--- START ---

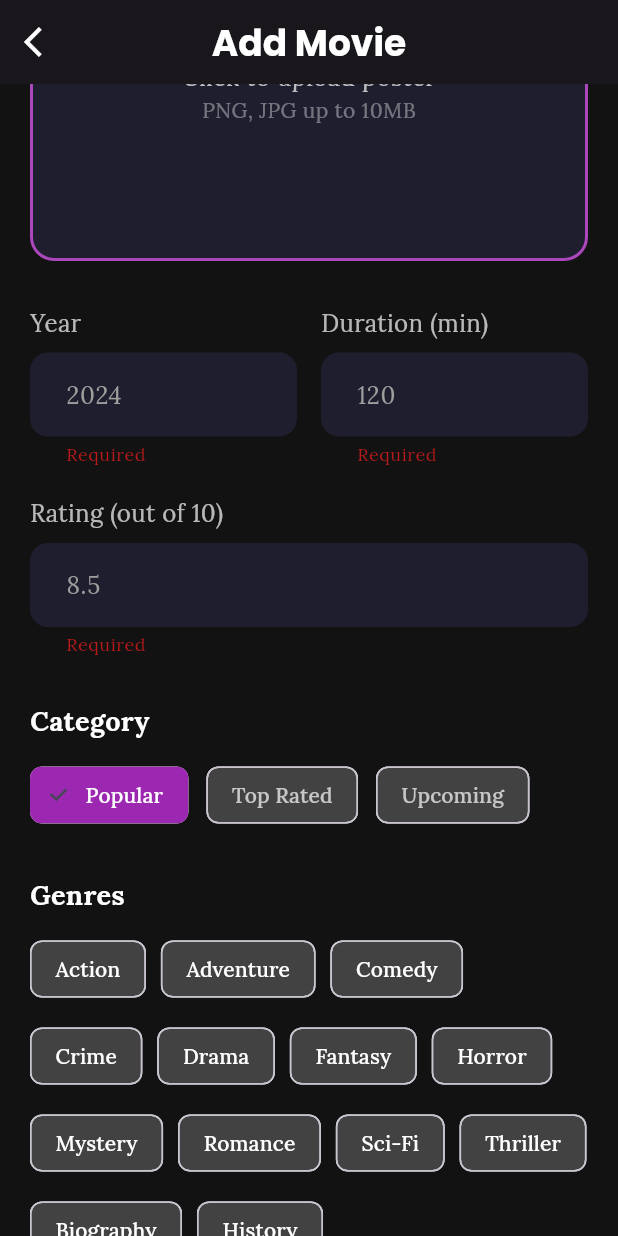
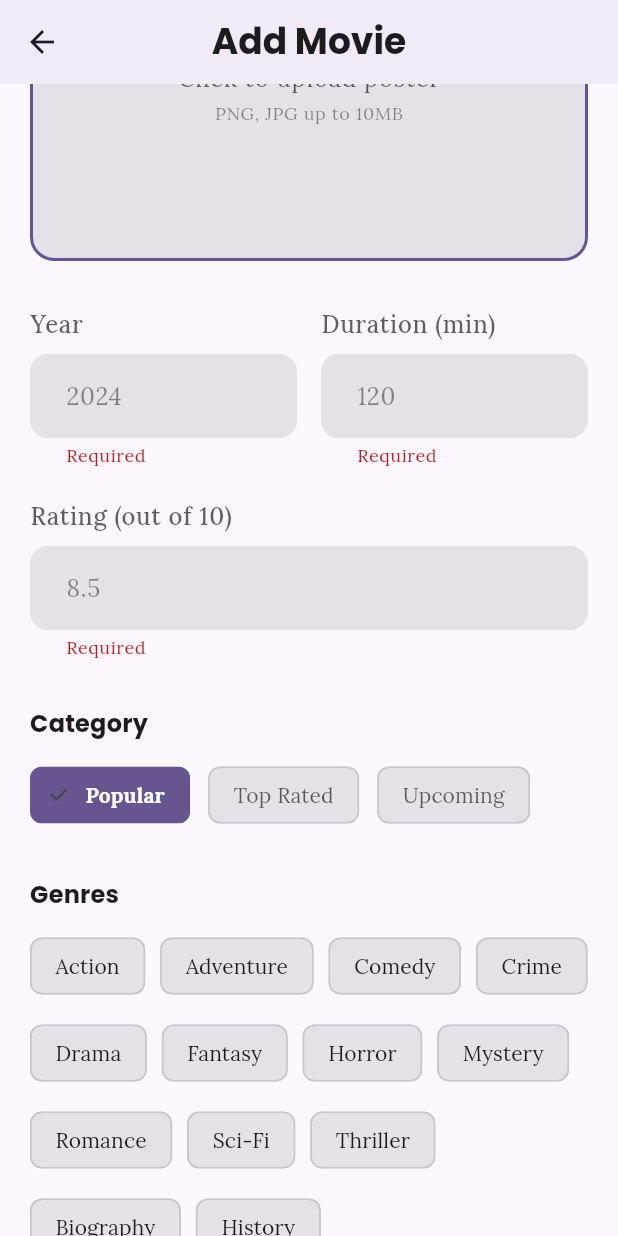
Before and after one commit to ChaymaSebri/movies_app, a Flutter app: the AddMovieScreen screen opened by its route, scrolled down 576 dp, after a tap on "Add Movie", on a phone screen of 412 x 824 dp. Run offline on Flutter 3.47's test engine with Material 3 defaults, Android fonts, the phone set to English and light mode, and no system bars; our stand-ins replace cached_network_image, cloud_firestore, email_validator, firebase_auth, firebase_core, flutter_dotenv and 2 more; missing offline and left inert: cloudinary_public; accounts and stored records are empty.

```diff
--- a/lib/screens/admin/add_movie_screen.dart
+++ b/lib/screens/admin/add_movie_screen.dart
@@ -132,8 +132,11 @@ class _AddMovieScreenState extends State<AddMovieScreen> {
     posterUrl.replaceAll('/upload/', '/upload/w_1280,c_limit/');
 
     try {
+      // Generate unique ID for the movie
+      final movieId = DateTime.now().millisecondsSinceEpoch.toString();
+
       final movie = Movie(
-        id: DateTime.now().millisecondsSinceEpoch.toString(),
+        id: movieId,
         title: _titleController.text.trim(),
         description: _descriptionController.text.trim(),
         posterUrl: posterUrl,
@@ -147,15 +150,18 @@ class _AddMovieScreenState extends State<AddMovieScreen> {
         category: _selectedCategory,
       );
 
+      // Use .doc(movieId).set() instead of .add()
+      // This ensures the document ID matches the movie.id
       await FirebaseFirestore.instance
           .collection('movies')
-          .add(movie.toFirestoreMap());
+          .doc(movieId)
+          .set(movie.toFirestoreMap());
 
       if (mounted) {
         ScaffoldMessenger.of(context).showSnackBar(
-          const SnackBar(
-            content: Text("Movie added successfully!"),
-            backgroundColor: Colors.green,
+          SnackBar(
+            content: const Text("Movie added successfully!"),
+            backgroundColor: Theme.of(context).colorScheme.primary,
           ),
         );
         Navigator.pop(context, true);
@@ -176,21 +182,20 @@ class _AddMovieScreenState extends State<AddMovieScreen> {
   @override
   Widget build(BuildContext context) {
     final theme = Theme.of(context);
+    final colorScheme = theme.colorScheme;
 
     return Scaffold(
-      backgroundColor: const Color(0xFF121212),
+      backgroundColor: colorScheme.surface,
       appBar: AppBar(
-        backgroundColor: const Color(0xFF121212),
+        backgroundColor: colorScheme.surface,
         elevation: 0,
         leading: IconButton(
-          icon: const Icon(Icons.arrow_back_ios, color: Colors.white),
+          icon: Icon(Icons.arrow_back, color: colorScheme.onSurface),
           onPressed: () => Navigator.pop(context),
         ),
-        title: const Text(
+        title: Text(
           "Add Movie",
-          style: TextStyle(
-            color: Colors.white,
-            fontSize: 24,
+          style: theme.textTheme.headlineSmall?.copyWith(
             fontWeight: FontWeight.bold,
           ),
         ),
@@ -218,11 +223,9 @@ class _AddMovieScreenState extends State<AddMovieScreen> {
               const SizedBox(height: 30),
 
               // POSTER
-              const Text(
+              Text(
                 "Poster",
-                style: TextStyle(
-                  color: Colors.white,
-                  fontSize: 18,
+                style: theme.textTheme.titleMedium?.copyWith(
                   fontWeight: FontWeight.bold,
                 ),
               ),
@@ -233,32 +236,36 @@ class _AddMovieScreenState extends State<AddMovieScreen> {
                   height: 300,
                   width: double.infinity,
                   decoration: BoxDecoration(
-                    color: const Color(0xFF1E1E2E),
+                    color: colorScheme.surfaceContainerHighest,
                     borderRadius: BorderRadius.circular(16),
-                    border: Border.all(color: Colors.purple.shade400, width: 2),
+                    border: Border.all(
+                      color: colorScheme.primary,
+                      width: 2,
+                    ),
                   ),
                   child: _selectedImage == null
                       ? Column(
                     mainAxisAlignment: MainAxisAlignment.center,
-                          children: const [
+                    children: [
                       Icon(
                         Icons.add_a_photo,
                         size: 60,
-                              color: Colors.purple,
+                        color: colorScheme.primary,
                       ),
-                            SizedBox(height: 16),
+                      const SizedBox(height: 16),
                       Text(
                         "Click to upload poster",
-                              style: TextStyle(
-                                color: Colors.white70,
-                                fontSize: 16,
+                        style: theme.textTheme.bodyLarge?.copyWith(
+                          color: colorScheme.onSurface
+                              .withValues(alpha: 0.7),
                         ),
                       ),
+                      const SizedBox(height: 4),
                       Text(
                         "PNG, JPG up to 10MB",
-                              style: TextStyle(
-                                color: Colors.white38,
-                                fontSize: 14,
+                        style: theme.textTheme.bodySmall?.copyWith(
+                          color: colorScheme.onSurface
+                              .withValues(alpha: 0.5),
                         ),
                       ),
                     ],
@@ -305,11 +312,9 @@ class _AddMovieScreenState extends State<AddMovieScreen> {
               ),
 
               const SizedBox(height: 30),
-              const Text(
+              Text(
                 "Category",
-                style: TextStyle(
-                  color: Colors.white,
-                  fontSize: 18,
+                style: theme.textTheme.titleMedium?.copyWith(
                   fontWeight: FontWeight.bold,
                 ),
               ),
@@ -321,10 +326,13 @@ class _AddMovieScreenState extends State<AddMovieScreen> {
                   return ChoiceChip(
                     label: Text(cat),
                     selected: selected,
-                    selectedColor: Colors.purple,
-                    backgroundColor: Colors.grey[800],
+                    selectedColor: colorScheme.primary,
+                    backgroundColor: colorScheme.surfaceContainerHighest,
                     labelStyle: TextStyle(
-                      color: selected ? Colors.white : Colors.white70,
+                      color: selected
+                          ? colorScheme.onPrimary
+                          : colorScheme.onSurface.withValues(alpha: 0.7),
+                      fontWeight: selected ? FontWeight.bold : FontWeight.normal,
                     ),
                     onSelected: (_) => setState(() => _selectedCategory = cat),
                   );
@@ -332,11 +340,9 @@ class _AddMovieScreenState extends State<AddMovieScreen> {
               ),
 
               const SizedBox(height: 30),
-              const Text(
+              Text(
                 "Genres",
-                style: TextStyle(
-                  color: Colors.white,
-                  fontSize: 18,
+                style: theme.textTheme.titleMedium?.copyWith(
                   fontWeight: FontWeight.bold,
                 ),
               ),
@@ -349,9 +355,14 @@ class _AddMovieScreenState extends State<AddMovieScreen> {
                   return FilterChip(
                     label: Text(g),
                     selected: selected,
-                    selectedColor: Colors.purple,
-                    backgroundColor: Colors.grey[800],
-                    labelStyle: const TextStyle(color: Colors.white),
+                    selectedColor: colorScheme.primary,
+                    backgroundColor: colorScheme.surfaceContainerHighest,
+                    labelStyle: TextStyle(
+                      color: selected
+                          ? colorScheme.onPrimary
+                          : colorScheme.onSurface,
+                      fontWeight: selected ? FontWeight.bold : FontWeight.normal,
+                    ),
                     onSelected: (v) => setState(
                           () => v
                           ? _selectedGenres.add(g)
@@ -370,19 +381,21 @@ class _AddMovieScreenState extends State<AddMovieScreen> {
                 child: ElevatedButton(
                   onPressed: _isUploading ? null : _addMovie,
                   style: ElevatedButton.styleFrom(
-                    backgroundColor: Colors.purple,
-                    disabledBackgroundColor: Colors.purple.shade700,
+                    backgroundColor: colorScheme.primary,
+                    foregroundColor: colorScheme.onPrimary,
+                    disabledBackgroundColor:
+                    colorScheme.primary.withValues(alpha: 0.6),
                     shape: RoundedRectangleBorder(
                       borderRadius: BorderRadius.circular(30),
                     ),
                     elevation: 8,
                   ),
                   child: _isUploading
-                      ? const SizedBox(
+                      ? SizedBox(
                     width: 24,
                     height: 24,
                     child: CircularProgressIndicator(
-                            color: Colors.white,
+                      color: colorScheme.onPrimary,
                       strokeWidth: 3,
                     ),
                   )
@@ -391,7 +404,6 @@ class _AddMovieScreenState extends State<AddMovieScreen> {
                     style: TextStyle(
                       fontSize: 18,
                       fontWeight: FontWeight.bold,
-                            color: Colors.white,
                     ),
                   ),
                 ),
@@ -412,27 +424,42 @@ class _AddMovieScreenState extends State<AddMovieScreen> {
         int maxLines = 1,
         TextInputType? keyboardType,
       }) {
+    final theme = Theme.of(context);
+    final colorScheme = theme.colorScheme;
+
     return Column(
       crossAxisAlignment: CrossAxisAlignment.start,
       children: [
         Text(
           label,
-          style: const TextStyle(color: Colors.white70, fontSize: 16),
+          style: theme.textTheme.bodyLarge?.copyWith(
+            color: colorScheme.onSurface.withValues(alpha: 0.7),
+            fontWeight: FontWeight.w500,
+          ),
         ),
         const SizedBox(height: 8),
         TextFormField(
           controller: c,
           maxLines: maxLines,
           keyboardType: keyboardType,
-          style: const TextStyle(color: Colors.white),
+          style: TextStyle(color: colorScheme.onSurface),
           decoration: InputDecoration(
             hintText: hint,
-            hintStyle: const TextStyle(color: Colors.grey),
+            hintStyle: TextStyle(
+              color: colorScheme.onSurface.withValues(alpha: 0.5),
+            ),
             filled: true,
-            fillColor: const Color(0xFF1E1E2E),
+            fillColor: colorScheme.surfaceContainerHighest,
             border: OutlineInputBorder(
               borderRadius: BorderRadius.circular(12),
               borderSide: BorderSide.none,
+            ),
+            focusedBorder: OutlineInputBorder(
+              borderRadius: BorderRadius.circular(12),
+              borderSide: BorderSide(
+                color: colorScheme.primary,
+                width: 2,
+              ),
             ),
             contentPadding: const EdgeInsets.symmetric(
               horizontal: 20,
```
Also changed, not shown: lib/screens/movies/movies_list_screen.dart (+75 -30 lines). Lines whose indentation alone changed are shown as unchanged.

--- END ---

* [ASSIGNMENT] The lines to return are those in the entries above that hold "movieId".

* [YOUR RESPONSE]
+      final movieId = DateTime.now().millisecondsSinceEpoch.toString();
+        id: movieId,
+      // Use .doc(movieId).set() instead of .add()
+          .doc(movieId)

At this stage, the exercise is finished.